The ammunition shortage has been affecting hunters and gun enthusiasts around the country since early in 2020. And with deer season getting underway in many parts of the country, the shortage is especially causing a headache for many hunters.
Wisconsin’s eight-deer deer gun season got underway on November 20, and the shortage has left many hunters in the Badger State “feeling ill-equipped,” for the second year in a row, according to the Associated Press.
Randy and Tiffani Rogness, owners of Paddock Lake Sporting Goods in Salem, said they had empty store shelves as of last Friday—and when new supply arrives, it tends to only last two or three hours, despite customers being limited to one box each.
In addition, Minnesota-based Vista Outdoor says that it’s “ramping production ahead of schedule at its Remington facility to meet unprecedented demand.”
It was a similar story earlier in the month, when Seehafer News in Wisconsin’s Manitowoc County, spoke with Bruce Elliott, the owner of a business called Louie’s Sporting Goods.
“We can’t get the ammo, we can’t give it to our customers, our customers are getting upset over it, we are upset, we just can’t get ammo,” Elliott told Seehafer News. “If I could have a semi load of ammo out in the parking lot right now, I guarantee that I would have people coming from all over the state coming in to buy it.”
“I tell the guys, if there is some ammo out there and you find it, you better grab it,” he added. “If it’s not the brand you use or what it is, just take it and make do for now.”
“There’s nothing that we can do. We try to get as much in as we can obviously to sell it, but it’s the distributors that have a short supply and manufacturers do too,” Scott Virlee, owner of Virlee GunWorks, told WBAY in another report about the shortage in Wisconsin.
“You give somebody a little bit so everybody’s got a little bit.
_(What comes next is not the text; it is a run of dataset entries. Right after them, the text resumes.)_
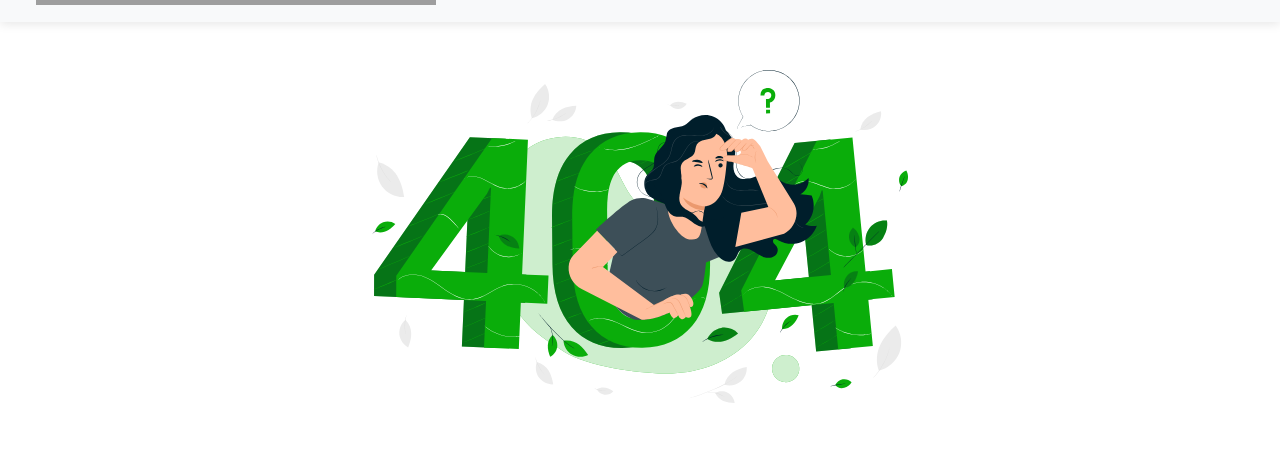
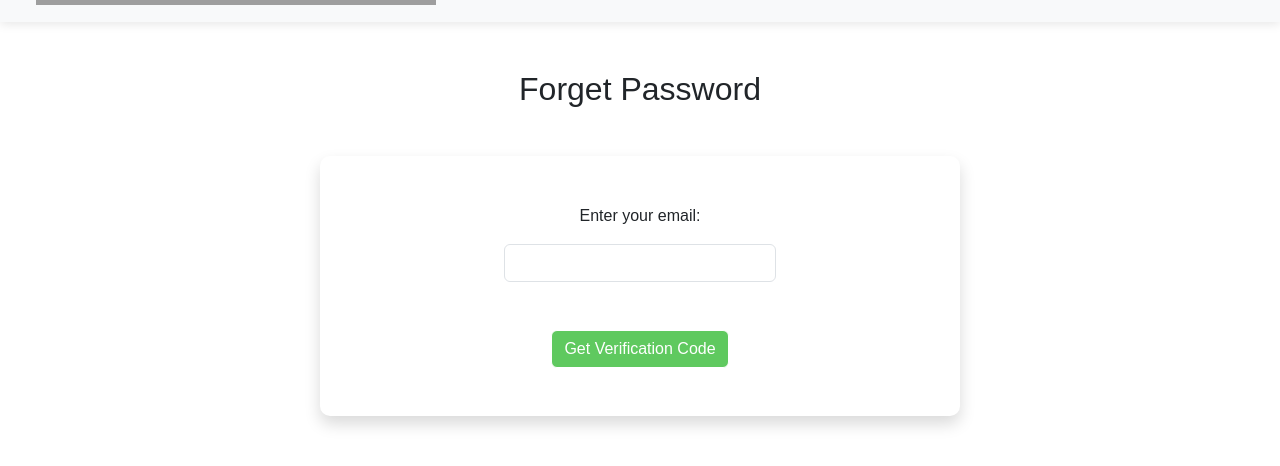
Before and after one commit to amr-0xZ/Fresh-Cart, a React (Vite) app: page /guest/resetpass in a window 1280 px wide. Shown: the part 312-778 px from the top of the page. Built offline with nearby package versions, Linux system fonts and the light colour scheme; grey boxes are pictures that could not be loaded; a web font is replaced by a local one.

Commit message:
reset password done

```diff
--- a/src/App.jsx
+++ b/src/App.jsx
@@ -16,6 +16,7 @@ import CartContext from "./Contexts/CartContext";
 import Order from "./Components/order/Order";
 import AllOrders from "./Components/orders/AllOrders";
 import Profile from "./Components/profile/Profile";
+import ForgetPassword from "./Components/forgetPassword/ForgetPassword";
 
 function App() {
   const routs = createBrowserRouter([
@@ -83,6 +84,10 @@ function App() {
           path: "*",
           element: <NotFound />,
         },
+        {
+          path: "resetpass",
+          element: <ForgetPassword/>
+        }
       ],
     },
   ]);
--- /dev/null
+++ b/src/Components/forgetPassword/ForgetPassword.jsx
@@ -0,0 +1,187 @@
+import axios from 'axios'
+import React, { useState } from 'react'
+import { useNavigate } from 'react-router-dom';
+import { toast } from "react-toastify";
+
+const ForgetPassword = () => {
+
+    let [stage, setStage] = useState(1)
+    let [email, setEmail] = useState("")
+    let [vcode, setVcode] = useState("")
+    let [newPass, setNewPass] = useState("")
+    let [loading, setLoading] = useState(false)
+    let navegate = useNavigate()
+
+    async function sendMail(e) {
+        e.preventDefault()
+        setLoading(true)
+        await axios.post('https://ecommerce.routemisr.com/api/v1/auth/forgotPasswords',{email: email}).then(({data})=>{
+            if(data.statusMsg==="success"){
+                setLoading(false)
+                toast.success("Reset code sent to your email")
+                setStage(2)
+            }
+        }).catch(({response})=>{
+            setLoading(false)
+            toast.error(response.data.message)
+        })
+    }
+
+
+    async function sendCode(e) {
+        e.preventDefault()
+        setLoading(true)
+        await axios.post('https://ecommerce.routemisr.com/api/v1/auth/verifyResetCode',{resetCode: vcode}).then(({data})=>{
+            if(data.status==="Success"){
+                setLoading(false)
+                setStage(3)
+                setVcode("")
+            }else{
+                setLoading(false)
+                setVcode("")
+                toast.error("Reset code is invalid or has expired")
+            }
+        }).catch(()=>{
+            setLoading(false)
+            setVcode("")
+            toast.error("Reset code is invalid or has expired")
+        })
+    }
+
+
+    async function sendNewPass(e) {
+        e.preventDefault()
+        setLoading(true)
+        await axios.put('https://ecommerce.routemisr.com/api/v1/auth/resetPassword',
+            {
+                email: email,
+                newPassword: newPass
+            }
+            ).then(({data})=>{
+                console.log(data);
+
+                if(data.token){
+                setLoading(false)
+                setVcode("")
+                setEmail("")
+                setNewPass("")
+                toast.success("Your new password saved")
+                navegate("/guest/login")
+            }
+        }).catch(({response})=>{
+            console.log(response);
+
+            setLoading(false)
+            toast.error("Reset code has expired")
+            setVcode("")
+            setNewPass("")
+            setStage(1)
+        })
+    }
+
+
+  return (
+    <div className="min-vh-100">
+      <div className="w-50 mx-auto my-5 text-center">
+        <h2>
+            {stage===1&& "Forget Password"}
+            {stage===2&& "Verify Code"}
+            {stage===3&& "Reset Password"}
+        </h2>
+        <div className='mt-5 p-5 shadow' style={{borderRadius: 10}}>
+
+            {stage===1&& (
+            <form className=""  action="" onSubmit={sendMail}>
+                <label htmlFor="Email">Enter your email:</label>
+                <input
+                onChange={(e)=>{setEmail(e.target.value)}}
+                className='mb-4 mt-3 form-control w-50 mx-auto text-center'
+                value={email}
+                name="email"
+                type="email"
+                id="Email"
+                required
+                />
+                <button
+                disabled={!(email.includes("@")&&email.includes(".")&&email.length>7&&email.split(".").slice(1,2).join().length>1)}
+                className="btn bg-main mt-4 text-white text-center"
+                type="submit"
+                >
+                    {loading? (
+                        <i className="fa-solid fa-spinner"></i>
+                    ) : (
+                    "Get Verification Code"
+                    )}
+                </button>
+            </form>
+            )}
+
+
+            {stage===2&& (
+            <form className=""  action="" onSubmit={sendCode}>
+                <label htmlFor="vcode">We sent a 6 digits code to your email</label>
+                <input
+                onChange={(e)=>{setVcode(e.target.value)}}
+                className='mb-4 form-control mt-3 w-25 mx-auto text-center'
+                value={vcode}
+                name="vcode"
+                type="vcode"
+                id="vcode"
+                required
+                />
+                <div className='position-relative'>
+                    <button
+                        disabled={!(vcode>99999)}
+                        className="btn bg-main text-white text-center mt-4"
+                        ype="submit"
+                        >
+                            {loading? (
+                                <i className="fa-solid fa-spinner"></i>
+                            ) : (
+                            "Verify Code"
+                            )}
+                    </button>
+                    <span className='text-dark position-absolute start-0 bottom-0 cursor-pointer' style={{fontSize: 16}} onClick={()=>{setStage(1); setVcode("")}}><i className="fa-solid fa-arrow-left"></i> Email</span>
+                </div>
+            </form>
+            )}
+
+
+            {stage===3&& (
+            <form className=""  action="" onSubmit={sendNewPass}>
+                <label htmlFor="pass">Enter new password:</label>
+                <input
+                onChange={(e)=>{setNewPass(e.target.value)}}
+                className=' form-control mt-3 w-75 mx-auto'
+                value={newPass}
+                name="pass"
+                type="pass"
+                id="pass"
+                required
+                />
+                <div className='text-start mb-4 w-75 mx-auto' style={{fontSize: 12, marginTop: 3}}>
+                    <p className='my-0'>-Password must start with capital letter.</p>
+                    <p>-At least 7 characters long.</p>
+                </div>
+                <button
+                disabled={!(newPass.length>6&&(newPass.slice(0,1)===newPass.slice(0,1).toUpperCase()))}
+                className="btn bg-main text-white text-center mt-4"
+                type="submit"
+                >
+                    {loading? (
+                        <i className="fa-solid fa-spinner"></i>
+                    ) : (
+                    "Save Passowrd"
+                    )}
+                </button>
+            </form>
+            )}
+
+
+        </div>
+      </div>
+    </div>
+  )
+}
+
+export default ForgetPassword
--- a/src/Components/login/Login.jsx
+++ b/src/Components/login/Login.jsx
@@ -103,7 +103,7 @@ const Login = () => {
           </button>
 
           <div className="text-center">
-            <p className="d-inline-block my-auto"><Link to={"/guest/signup"}><span className="text-main">Forget Password?</span></Link></p>
+            <p className="d-inline-block my-auto"><Link to={"/guest/resetpass"}><span className="text-main">Forget Password?</span></Link></p>
             <span className="d-inline-block text-black-50 mx-2">{"|"}</span>
             <p className="d-inline-block my-auto"><Link to={"/guest/signup"}> <span className="text-main">Create account?</span></Link></p>
           </div>
--- a/src/Components/signup/Signup.jsx
+++ b/src/Components/signup/Signup.jsx
@@ -119,7 +119,7 @@ const Signup = () => {
             ""
           )}
 
-          <label htmlFor="rePassword">rePassword:</label>
+          <label htmlFor="rePassword">Re Enter Password:</label>
           <input
             onChange={register.handleChange}
             onBlur={register.handleBlur}
@@ -156,7 +156,7 @@ const Signup = () => {
           </button>
 
           <div className=" text-center">
-            <p>Do you have an account?  <Link to={"/guest/login"}><span className="text-main">Login</span></Link></p>
+            <p>Do you have account?  <Link to={"/guest/login"}><span className="text-main">Login</span></Link></p>
           </div>
           </div>
 
```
Otherwise, everybody would buy whatever you got. It’d be like the toilet paper crunch,” Jon Gafner, owner of Jon’s Sport Shop, told the same news station. “You give somebody a little bit so everybody’s got a little bit. Otherwise, everybody would buy whatever you got. It’d be like the toilet paper crunch.”
The ammunition shortage has been attributed to everything from the widespread increases in gun ownership during 2020 to pandemic supply chain constraints to consolidation among ammunition manufacturers to this year’s State Department sanctions on Russian ammunition, as in recent years Russia has been one of the top exporters of ammunition to the United States. It’s unclear when the shortage might ease until it’s not expected to happen until sometime in 2022.
Stephen Silver, a technology writer for The National Interest, is a journalist, essayist and film critic, who is also a contributor to The Philadelphia Inquirer, Philly Voice, Philadelphia Weekly, the Jewish Telegraphic Agency, Living Life Fearless, Backstage magazine, Broad Street Review and Splice Today. The co-founder of the Philadelphia Film Critics Circle, Stephen lives in suburban Philadelphia with his wife and two sons. Follow him on Twitter at @StephenSilver.